Rumors of a surveillance system, which was going to be co-developed by 15 countries and managed by the Financial Action Task Force, surfaced during the week. According to the reports, the system was designed to collect and share personal data on individuals who conduct cryptocurrency transactions in order to prevent funds from being laundered and ending up apart of terrorist organizations, among other potential risks.
Later reports would indicate that the story was false, with senior analyst Tom Neylan clearing up the rumors of a new system being developed.
A tax bill, dubbed the “Virtual Value Tax Fix Act of 2019” and introduced on July 25 by Representative Ted Budd (NC-R), has been introduced in the United States House of Representatives. The bill, which seeks to allow the exclusion of gain or loss on like-kind exchanges of cryptocurrencies, attempts to introduce amendments to the Internal Revenue Code of 1986 so that “the exchange of virtual currency for virtual currency of like kind” is treated as “the exchange of real property for real property of like kind”, meaning that, if the bill becomes a law, cryptocurrencies will be excluded from double taxation under the Internal Revenue Code.
In order to identify cases of tax evasion, the U.K.’s tax, payment, and customs authority, Her Majesty’s Revenue & Customs (HMRC), has reportedly requested customers’ information (names and transactions) from cryptocurrency exchanges. Allegedly, the authority has requested three exchanges in the U.K. (Coinbase, eToro, and CEX.io) provide users’ information and transaction data, going back two or three years. HMRC stated that these exchanges have information regarding the transactions their clients have made, which could potentially lead to tax charges.

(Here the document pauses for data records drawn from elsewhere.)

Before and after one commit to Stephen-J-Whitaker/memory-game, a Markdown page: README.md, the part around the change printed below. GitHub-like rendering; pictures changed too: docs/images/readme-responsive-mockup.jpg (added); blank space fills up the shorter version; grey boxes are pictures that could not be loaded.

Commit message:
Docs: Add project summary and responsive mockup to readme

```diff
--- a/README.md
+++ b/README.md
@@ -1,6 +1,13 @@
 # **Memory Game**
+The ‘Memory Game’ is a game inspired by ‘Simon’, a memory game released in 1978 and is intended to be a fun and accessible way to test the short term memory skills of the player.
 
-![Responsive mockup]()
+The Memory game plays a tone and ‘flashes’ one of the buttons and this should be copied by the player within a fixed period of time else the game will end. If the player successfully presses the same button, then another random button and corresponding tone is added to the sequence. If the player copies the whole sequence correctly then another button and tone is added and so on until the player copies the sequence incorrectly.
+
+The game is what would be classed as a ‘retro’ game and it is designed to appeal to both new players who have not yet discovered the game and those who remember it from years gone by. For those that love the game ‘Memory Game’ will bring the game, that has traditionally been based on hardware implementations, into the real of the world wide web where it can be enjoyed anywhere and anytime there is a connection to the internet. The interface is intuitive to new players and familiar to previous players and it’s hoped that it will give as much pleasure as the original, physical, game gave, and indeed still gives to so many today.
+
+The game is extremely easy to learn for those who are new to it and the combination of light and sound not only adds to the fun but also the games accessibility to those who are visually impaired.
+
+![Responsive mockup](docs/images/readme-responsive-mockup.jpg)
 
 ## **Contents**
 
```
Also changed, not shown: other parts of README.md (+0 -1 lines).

Lawyers of the messaging app Kik stated in an Aug. 6 court filing that the SEC had resorted to taking quotes out of context and twisting facts due to the lack of evidence that supports the regulator’s claims that Kik had violated the securities laws in its 2017 ICO. “These tactics”, the document reads, “may have gotten the Commission a decent news cycle, but they will not withstand meaningful scrutiny at summary judgment or trial.” The document goes on to state that the SEC is rejecting its governmental duty to justice by twisting facts and providing a “highly selective and misleading depiction” of the events that led to the accusation.
The looming possibility of a recession due to the trade war between China and the U.S. and a no-deal Brexit have led to worldwide turmoil in the economy. In the event of any of those two things happening, Bitcoin and other cryptocurrencies could come out as massive beneficiaries, as many traders would turn to a nationless and decentralized store of value. Specialists say that these events could eventually trigger an identity crisis for the global financial system because it exposes the weaknesses and vulnerabilities of fiat currencies, which would lead to more people turning to cryptocurrencies. The seeds of massive adoption have been planted multiple times in 2019 thanks to increased coverage of crypto in mainstream media, and it seems like germination might be just around the corner.
We wish you a great week,
The COIN360 Editorial Team